The recommended safety distance between a property line and an industrial propane storage tank is 30 meters, approximately 98 feet. At WAPA’s St. Croix power plant new propane storage tanks are being installed 106 feet from the nearest fence line, which is greater than the recommended safety distance.
For maximum safety the propane storage tanks are being buried and encased in concrete mounds, which will serve as a barricade and protect the tanks in any type of hazardous situation, such as a hurricane or earthquake. The distance from the outer wall of the mound to the Authority’s property line is 70 feet, and the distance from the wall to the nearest storage tank inside the mound is 36 feet, bringing the total distance to 106 feet, well above the minimum safety distance. Furthermore, there is an additional 20 feet from WAPA’s property line to the nearest building.
The St. Croix facility will also be equipped with gas monitoring and leak detection systems so that if a leak or breach occurs it will be identified and stopped immediately. The project engineers and designers also commissioned an independent “Fire Risk Assessment and Hazardous Area Classification” study, to help guide design of the propane tank storage facilities safety features. All of the recommendations from this study are being implemented.
WAPA’s propane conversion projects on St. Croix and St. Thomas are an important improvement for the USVI. The new facilities will help WAPA lower power bills for all residents, provide reliable power and help keep the community safe.
The USVI Water and Power Authority (WAPA) project to use propane as the primary fuel for power generation is making great progress. The use of propone instead of fuel oil, which is linked to the global price of crude oil, will result in significant savings for customers, as well as environmental benefits for the community. Even with recently falling crude oil prices the conversion to propane will still bring significant savings to the USVI.

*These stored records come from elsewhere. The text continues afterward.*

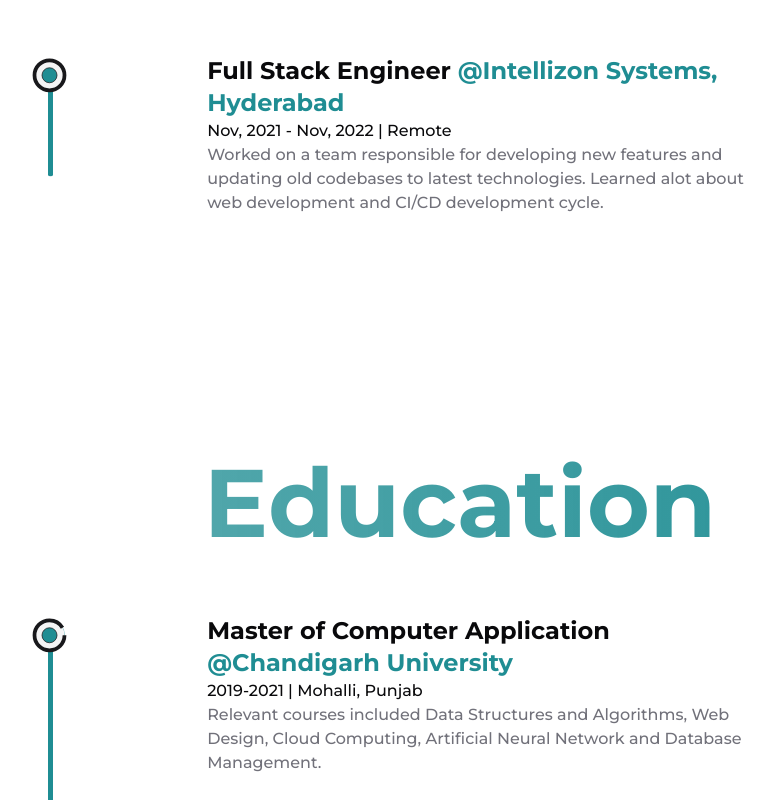
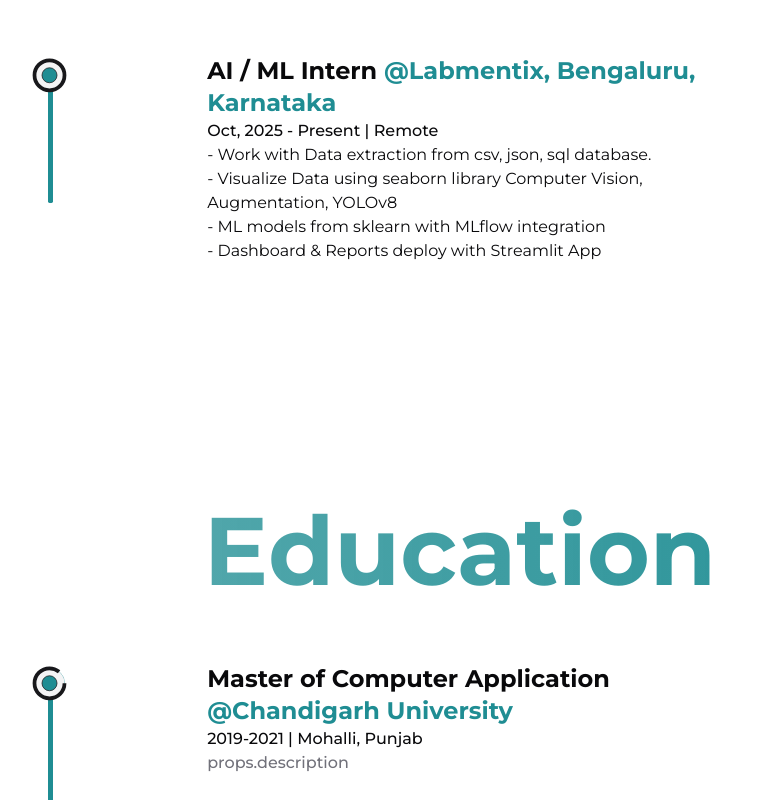
Before and after one commit to mechanicm56/portfolio, a Next.js app: page /about in a window 1280 px wide. Shown: the part 1120-1920 px from the top of the page, without its empty margins (180-955 px from the left). Built offline with nearby package versions, Linux system fonts and the light colour scheme.

Commit message:
update minor issues

```diff
--- a/src/components/experience/experience-showcase-list-item.tsx
+++ b/src/components/experience/experience-showcase-list-item.tsx
@@ -45,7 +45,7 @@
   };
   date: string;
   location: string;
-  description: string;
+  description: string[];
 }
 
 export default function ExperienceShowcaseListItem(
@@ -77,9 +77,18 @@
         <span className="text-sm font-medium text-foreground xs:text-base">
           {props.date} | {props.location}
         </span>
-        <p className="text-sm font-medium text-muted-foreground xs:text-base">
-          {props.description}
-        </p>
+
+        {typeof props.description == "string" ? (
+          <p className="text-sm font-medium text-muted-foreground xs:text-base">
+            props.description
+          </p>
+        ) : (
+          <ul>
+            {props.description?.map((ds, indx) => (
+              <li key={`${indx}-${ds}`}>- {ds}</li>
+            ))}
+          </ul>
+        )}
       </motion.div>
     </li>
   );
--- a/src/data/experience.ts
+++ b/src/data/experience.ts
@@ -1,15 +1,30 @@
 import { type ExperienceShowcaseListItemProps } from "@/components/experience/experience-showcase-list-item";
 
 export const EXPERIENCE: ExperienceShowcaseListItemProps[] = [
+  // {
+  //   title: "Full Stack Engineer",
+  //   organisation: {
+  //     name: "Intellizon Systems, Hyderabad",
+  //     href: "https://masterinfotech.com/",
+  //   },
+  //   date: "Nov, 2021 - Nov, 2022",
+  //   location: "Remote",
+  //   description:
+  //     "Worked on a team responsible for developing new features and updating old codebases to latest technologies. Learned alot about web development and CI/CD development cycle.",
+  // },
   {
-    title: "Full Stack Engineer",
+    title: "AI / ML Intern",
     organisation: {
-      name: "Intellizon Systems, Hyderabad",
-      href: "https://masterinfotech.com/",
+      name: "Labmentix, Bengaluru, Karnataka",
+      href: "https://labmentix.in/",
     },
-    date: "Nov, 2021 - Nov, 2022",
+    date: "Oct, 2025 - Present",
     location: "Remote",
-    description:
-      "Worked on a team responsible for developing new features and updating old codebases to latest technologies. Learned alot about web development and CI/CD development cycle.",
+    description: [
+      "Work with Data extraction from csv, json, sql database.",
+      "Visualize Data using seaborn library Computer Vision, Augmentation, YOLOv8",
+      "ML models from sklearn with MLflow integration",
+      "Dashboard & Reports deploy with Streamlit App",
+    ],
   },
 ];
```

WAPA’s propane supply is linked to the Monte Belvieu, TX propane spot price index which was $0.88 per gallon on October 20, 2014. Current and historical Mont Belvieu prices can be found here. WAPA will pay the price at Mont Belvieu plus transportation and delivery costs. Accounting for all costs, including the costs of the project, Propane is still more affordable than fuel oil.

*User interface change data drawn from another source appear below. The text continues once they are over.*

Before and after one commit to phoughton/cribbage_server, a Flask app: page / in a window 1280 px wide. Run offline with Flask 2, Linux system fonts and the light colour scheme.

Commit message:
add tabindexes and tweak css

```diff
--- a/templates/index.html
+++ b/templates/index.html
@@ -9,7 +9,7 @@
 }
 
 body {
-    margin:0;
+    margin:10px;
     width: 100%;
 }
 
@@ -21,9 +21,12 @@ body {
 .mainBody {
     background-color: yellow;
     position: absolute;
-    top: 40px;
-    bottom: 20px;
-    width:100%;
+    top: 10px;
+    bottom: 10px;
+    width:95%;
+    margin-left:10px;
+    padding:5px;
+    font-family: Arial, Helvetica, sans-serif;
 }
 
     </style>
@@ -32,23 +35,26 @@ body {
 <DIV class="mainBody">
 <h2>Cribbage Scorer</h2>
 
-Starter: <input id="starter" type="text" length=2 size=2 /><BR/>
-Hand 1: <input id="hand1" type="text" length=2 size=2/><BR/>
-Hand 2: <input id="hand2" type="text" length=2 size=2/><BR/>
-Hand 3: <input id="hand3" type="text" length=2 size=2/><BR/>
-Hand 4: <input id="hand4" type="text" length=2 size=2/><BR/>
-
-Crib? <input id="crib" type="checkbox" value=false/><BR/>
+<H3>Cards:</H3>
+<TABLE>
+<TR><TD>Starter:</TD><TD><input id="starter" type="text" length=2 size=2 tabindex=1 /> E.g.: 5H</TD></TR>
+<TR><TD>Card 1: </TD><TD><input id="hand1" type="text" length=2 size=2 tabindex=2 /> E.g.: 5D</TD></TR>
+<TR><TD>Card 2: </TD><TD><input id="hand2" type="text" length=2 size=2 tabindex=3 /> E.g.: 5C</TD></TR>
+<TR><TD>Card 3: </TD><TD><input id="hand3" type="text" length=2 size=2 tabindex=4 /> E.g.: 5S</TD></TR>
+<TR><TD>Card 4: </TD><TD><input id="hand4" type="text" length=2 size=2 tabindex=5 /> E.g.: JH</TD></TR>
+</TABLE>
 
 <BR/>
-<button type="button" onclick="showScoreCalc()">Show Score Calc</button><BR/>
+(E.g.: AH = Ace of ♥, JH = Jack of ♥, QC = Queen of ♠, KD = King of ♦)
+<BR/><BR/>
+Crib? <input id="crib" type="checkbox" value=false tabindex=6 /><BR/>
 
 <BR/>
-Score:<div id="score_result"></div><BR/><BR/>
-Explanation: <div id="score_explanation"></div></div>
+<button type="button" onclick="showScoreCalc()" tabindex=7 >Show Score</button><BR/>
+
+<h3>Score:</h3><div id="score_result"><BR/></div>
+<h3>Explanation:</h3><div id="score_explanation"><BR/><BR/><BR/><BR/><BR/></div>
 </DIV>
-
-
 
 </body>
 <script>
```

However, WAPA’s project will give the USVI flexibility because the plants will maintain the ability to use fuel oil if that fuel becomes more economic compared to propane. As we know the price of fuel oil can fluctuate dramatically because it is linked to crude oil prices that are susceptible to extreme price volatility from factors such as weather-related incidents, geopolitical events or global macro-economic trends. For example, in 2008, the price of crude oil reached a record high of $145 in July and subsequently dropped to $30 a barrel in December. While the current crude oil price stands at around $85 a barrel, fluctuating prices brings a great deal of uncertainty to energy suppliers, which translates into higher energy costs for residents and small businesses.

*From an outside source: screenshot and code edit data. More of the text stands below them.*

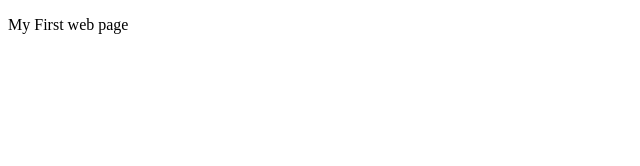
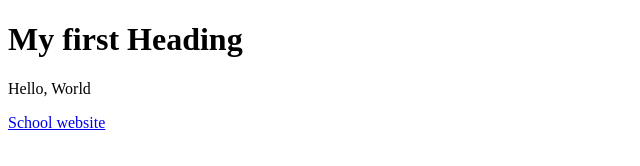
Before and after one commit to Marie-Ayivi/ICS2O-Unit0-03, a plain HTML site: page index.html in a window 1280 px wide. Shown: the whole page, without its empty margins (0-640 px from the left). Drawn offline with Linux system fonts and the light colour scheme.

Commit message:
change to index.html

```diff
--- a/index.html
+++ b/index.html
@@ -1,9 +1,18 @@
 <!DOCTYPE html>
-<html>
+<!--This is a comment-->
+<html lang= "en-ca">
     <head>
-        <title>Hello, World </title>
+        <meta charset="utf-g">
+        <meta name="description" content "My first Webpage, with image">
+        <meta name="keywords" content "MTHS, website">
+        <meta name="author" content "Marie- Ayivi">
+        <title>My First web page, with image</title>
     </head>
     <body>
-        <p>My First web page</p>
+        <h1>My first Heading</h1>
+        <p>Hello, World</p>
+        <a href="www.mths.ca">School website</a>
+        <br>
+        <img scr="https://www.google.com/url?q=https%3A%2F%2Fscontent.fybz1-1.fna.fbcdn.net%2Fv%2Ft31.0-8%2F26962078_1911448015566008_8668726353683530751_o.jpg%3F_nc_cat%3D101%26_nc_ohc%3DZBFi_0RzmoAAX9ZSYMe%26_nc_ht%3Dscontent.fybz1-1.fna%26oh%3D4a03317bc044d9a06784706fd2064207%26oe%3D5EC46B78&sa=D&sntz=1&usg=AFQjCNHVGddqvTD1GVYvmgpn9OWTdfrpHg"
     </body>
 </html>
```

For now we expect propane to remain the clear fuel of choice for the USVI because of the cost savings it will provide to customers. However, WAPA is constantly monitoring energy markets and we will have the ability to make changes if needed.